Assignment –
Provide only the number of lines in the records where "components" appears.

Records for this task –
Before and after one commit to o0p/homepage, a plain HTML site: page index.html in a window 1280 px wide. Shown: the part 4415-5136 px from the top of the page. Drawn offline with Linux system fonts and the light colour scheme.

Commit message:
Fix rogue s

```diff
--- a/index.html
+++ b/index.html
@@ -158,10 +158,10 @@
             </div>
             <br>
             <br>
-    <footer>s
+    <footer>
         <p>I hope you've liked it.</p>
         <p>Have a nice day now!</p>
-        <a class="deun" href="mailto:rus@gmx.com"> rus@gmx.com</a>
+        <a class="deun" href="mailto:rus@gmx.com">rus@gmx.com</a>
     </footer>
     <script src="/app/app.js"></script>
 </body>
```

---

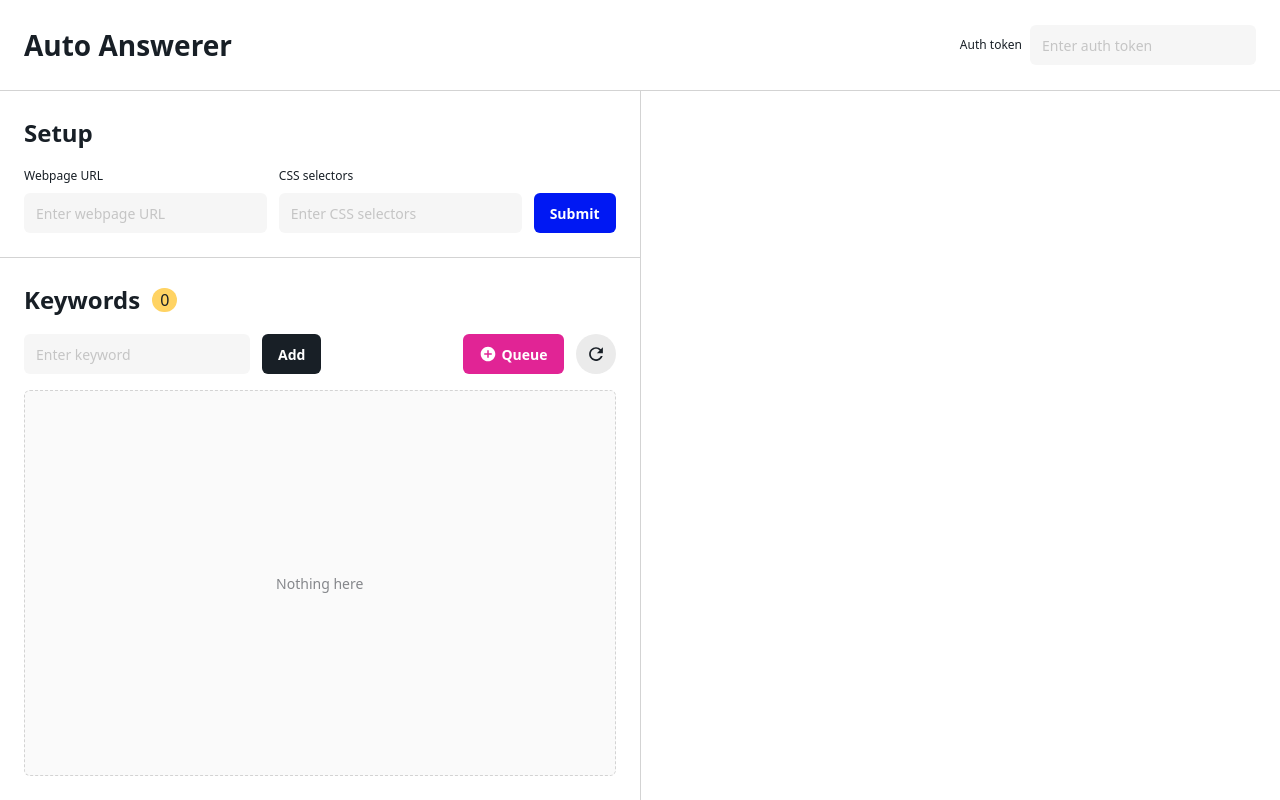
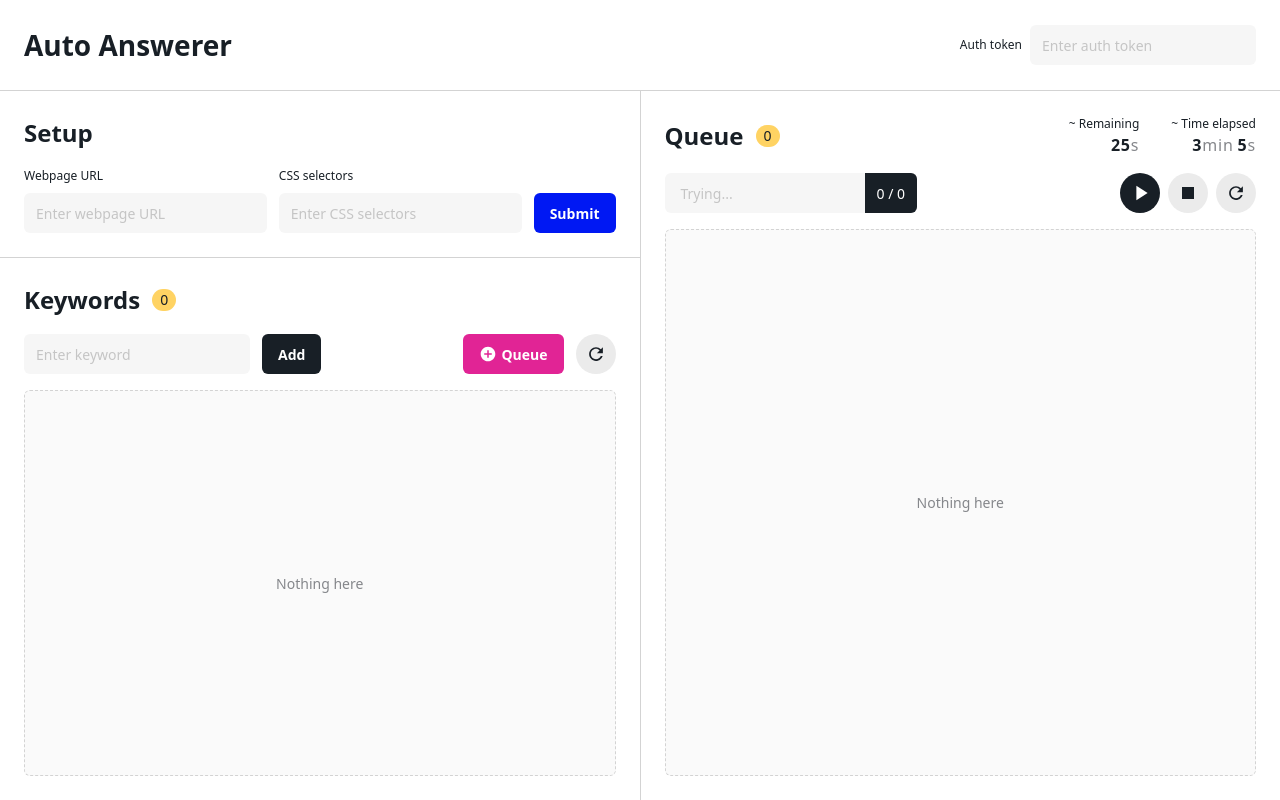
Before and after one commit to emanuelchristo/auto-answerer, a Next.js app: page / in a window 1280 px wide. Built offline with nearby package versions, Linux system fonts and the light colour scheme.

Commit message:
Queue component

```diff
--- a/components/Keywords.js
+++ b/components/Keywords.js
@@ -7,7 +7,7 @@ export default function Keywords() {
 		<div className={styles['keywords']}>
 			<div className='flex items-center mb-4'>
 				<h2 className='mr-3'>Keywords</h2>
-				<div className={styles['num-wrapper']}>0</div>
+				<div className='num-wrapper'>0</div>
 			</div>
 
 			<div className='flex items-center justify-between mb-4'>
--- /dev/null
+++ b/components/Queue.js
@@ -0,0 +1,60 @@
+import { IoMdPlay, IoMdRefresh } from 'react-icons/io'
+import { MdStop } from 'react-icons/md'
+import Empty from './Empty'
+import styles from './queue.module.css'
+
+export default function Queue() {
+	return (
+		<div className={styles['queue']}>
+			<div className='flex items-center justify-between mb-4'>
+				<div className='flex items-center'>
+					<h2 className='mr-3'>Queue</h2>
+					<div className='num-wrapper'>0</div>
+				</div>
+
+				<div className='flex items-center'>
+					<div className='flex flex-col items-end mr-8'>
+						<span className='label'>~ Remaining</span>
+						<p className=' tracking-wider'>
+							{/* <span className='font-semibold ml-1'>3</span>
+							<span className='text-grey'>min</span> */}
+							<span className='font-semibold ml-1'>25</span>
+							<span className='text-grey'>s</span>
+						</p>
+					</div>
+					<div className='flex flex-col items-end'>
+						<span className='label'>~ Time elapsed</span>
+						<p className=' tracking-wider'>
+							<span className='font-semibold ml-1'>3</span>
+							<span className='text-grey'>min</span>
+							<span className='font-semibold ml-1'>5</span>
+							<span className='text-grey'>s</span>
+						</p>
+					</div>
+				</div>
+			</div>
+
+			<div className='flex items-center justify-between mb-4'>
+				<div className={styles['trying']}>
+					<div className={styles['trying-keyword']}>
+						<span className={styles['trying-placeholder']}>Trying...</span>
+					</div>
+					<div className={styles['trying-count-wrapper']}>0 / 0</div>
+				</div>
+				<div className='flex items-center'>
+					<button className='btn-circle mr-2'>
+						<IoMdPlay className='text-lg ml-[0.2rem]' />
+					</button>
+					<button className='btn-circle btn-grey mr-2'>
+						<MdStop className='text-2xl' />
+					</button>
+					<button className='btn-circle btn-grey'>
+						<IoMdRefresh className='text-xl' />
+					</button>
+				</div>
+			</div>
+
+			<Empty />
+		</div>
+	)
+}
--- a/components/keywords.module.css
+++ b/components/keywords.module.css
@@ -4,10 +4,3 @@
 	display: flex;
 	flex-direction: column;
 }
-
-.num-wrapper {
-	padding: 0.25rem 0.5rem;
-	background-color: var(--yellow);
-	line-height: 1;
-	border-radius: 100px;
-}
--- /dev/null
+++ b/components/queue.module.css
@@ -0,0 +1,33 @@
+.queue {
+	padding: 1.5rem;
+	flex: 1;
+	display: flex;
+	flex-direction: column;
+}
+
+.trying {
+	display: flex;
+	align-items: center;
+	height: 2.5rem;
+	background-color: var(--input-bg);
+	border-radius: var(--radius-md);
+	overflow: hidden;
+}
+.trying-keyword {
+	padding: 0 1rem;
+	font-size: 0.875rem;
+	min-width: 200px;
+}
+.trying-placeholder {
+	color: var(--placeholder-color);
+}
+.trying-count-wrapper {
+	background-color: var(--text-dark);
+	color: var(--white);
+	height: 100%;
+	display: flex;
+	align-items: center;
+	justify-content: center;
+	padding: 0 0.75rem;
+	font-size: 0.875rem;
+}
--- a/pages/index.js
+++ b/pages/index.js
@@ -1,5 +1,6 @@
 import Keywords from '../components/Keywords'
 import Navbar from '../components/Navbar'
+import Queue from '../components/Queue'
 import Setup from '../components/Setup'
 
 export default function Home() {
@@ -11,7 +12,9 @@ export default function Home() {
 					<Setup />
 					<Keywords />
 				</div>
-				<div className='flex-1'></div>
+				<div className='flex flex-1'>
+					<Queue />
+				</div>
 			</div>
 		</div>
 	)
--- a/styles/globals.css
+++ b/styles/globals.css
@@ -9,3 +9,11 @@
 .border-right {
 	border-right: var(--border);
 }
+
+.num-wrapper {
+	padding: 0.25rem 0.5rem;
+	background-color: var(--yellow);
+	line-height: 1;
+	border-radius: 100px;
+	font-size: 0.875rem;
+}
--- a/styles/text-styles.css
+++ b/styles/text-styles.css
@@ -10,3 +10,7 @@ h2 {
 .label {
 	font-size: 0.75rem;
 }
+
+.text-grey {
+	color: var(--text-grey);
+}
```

Solution for this problem –
10